**WHAT YOU NEED TO DO**
Look through the material below and return every line that contains "заглушка".

------ RECORDS TO PROCESS ------

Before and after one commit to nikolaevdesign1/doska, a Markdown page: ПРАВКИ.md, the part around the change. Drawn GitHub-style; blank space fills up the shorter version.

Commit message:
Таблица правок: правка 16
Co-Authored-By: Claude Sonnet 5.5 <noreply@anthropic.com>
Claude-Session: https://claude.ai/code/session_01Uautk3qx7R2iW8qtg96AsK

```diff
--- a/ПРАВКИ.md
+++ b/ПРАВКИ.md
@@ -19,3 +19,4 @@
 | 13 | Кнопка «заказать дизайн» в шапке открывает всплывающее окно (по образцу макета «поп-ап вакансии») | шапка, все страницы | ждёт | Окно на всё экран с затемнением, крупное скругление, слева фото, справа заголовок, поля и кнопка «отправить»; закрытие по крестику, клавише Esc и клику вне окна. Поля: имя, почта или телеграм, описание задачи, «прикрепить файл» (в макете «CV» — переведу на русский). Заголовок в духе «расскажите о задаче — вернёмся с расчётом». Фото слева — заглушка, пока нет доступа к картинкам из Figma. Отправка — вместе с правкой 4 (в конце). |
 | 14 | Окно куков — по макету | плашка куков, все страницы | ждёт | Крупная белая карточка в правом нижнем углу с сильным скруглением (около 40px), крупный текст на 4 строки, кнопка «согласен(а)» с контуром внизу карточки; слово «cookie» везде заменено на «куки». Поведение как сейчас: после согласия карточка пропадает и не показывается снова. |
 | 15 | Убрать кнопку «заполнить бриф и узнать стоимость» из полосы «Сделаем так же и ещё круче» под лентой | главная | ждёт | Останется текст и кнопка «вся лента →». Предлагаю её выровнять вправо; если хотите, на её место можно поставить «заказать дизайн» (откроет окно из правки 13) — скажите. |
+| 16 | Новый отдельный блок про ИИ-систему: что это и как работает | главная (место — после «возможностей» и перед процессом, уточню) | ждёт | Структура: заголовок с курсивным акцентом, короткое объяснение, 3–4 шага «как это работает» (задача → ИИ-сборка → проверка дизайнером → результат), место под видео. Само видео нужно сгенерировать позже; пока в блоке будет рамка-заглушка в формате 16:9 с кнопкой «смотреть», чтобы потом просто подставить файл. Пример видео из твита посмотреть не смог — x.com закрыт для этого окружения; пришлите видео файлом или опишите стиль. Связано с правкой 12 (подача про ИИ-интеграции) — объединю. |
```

------

**SOLUTION**
 | 13 | Кнопка «заказать дизайн» в шапке открывает всплывающее окно (по образцу макета «поп-ап вакансии») | шапка, все страницы | ждёт | Окно на всё экран с затемнением, крупное скругление, слева фото, справа заголовок, поля и кнопка «отправить»; закрытие по крестику, клавише Esc и клику вне окна. Поля: имя, почта или телеграм, описание задачи, «прикрепить файл» (в макете «CV» — переведу на русский). Заголовок в духе «расскажите о задаче — вернёмся с расчётом». Фото слева — заглушка, пока нет доступа к картинкам из Figma. Отправка — вместе с правкой 4 (в конце). |
+| 16 | Новый отдельный блок про ИИ-систему: что это и как работает | главная (место — после «возможностей» и перед процессом, уточню) | ждёт | Структура: заголовок с курсивным акцентом, короткое объяснение, 3–4 шага «как это работает» (задача → ИИ-сборка → проверка дизайнером → результат), место под видео. Само видео нужно сгенерировать позже; пока в блоке будет рамка-заглушка в формате 16:9 с кнопкой «смотреть», чтобы потом просто подставить файл. Пример видео из твита посмотреть не смог — x.com закрыт для этого окружения; пришлите видео файлом или опишите стиль. Связано с правкой 12 (подача про ИИ-интеграции) — объединю. |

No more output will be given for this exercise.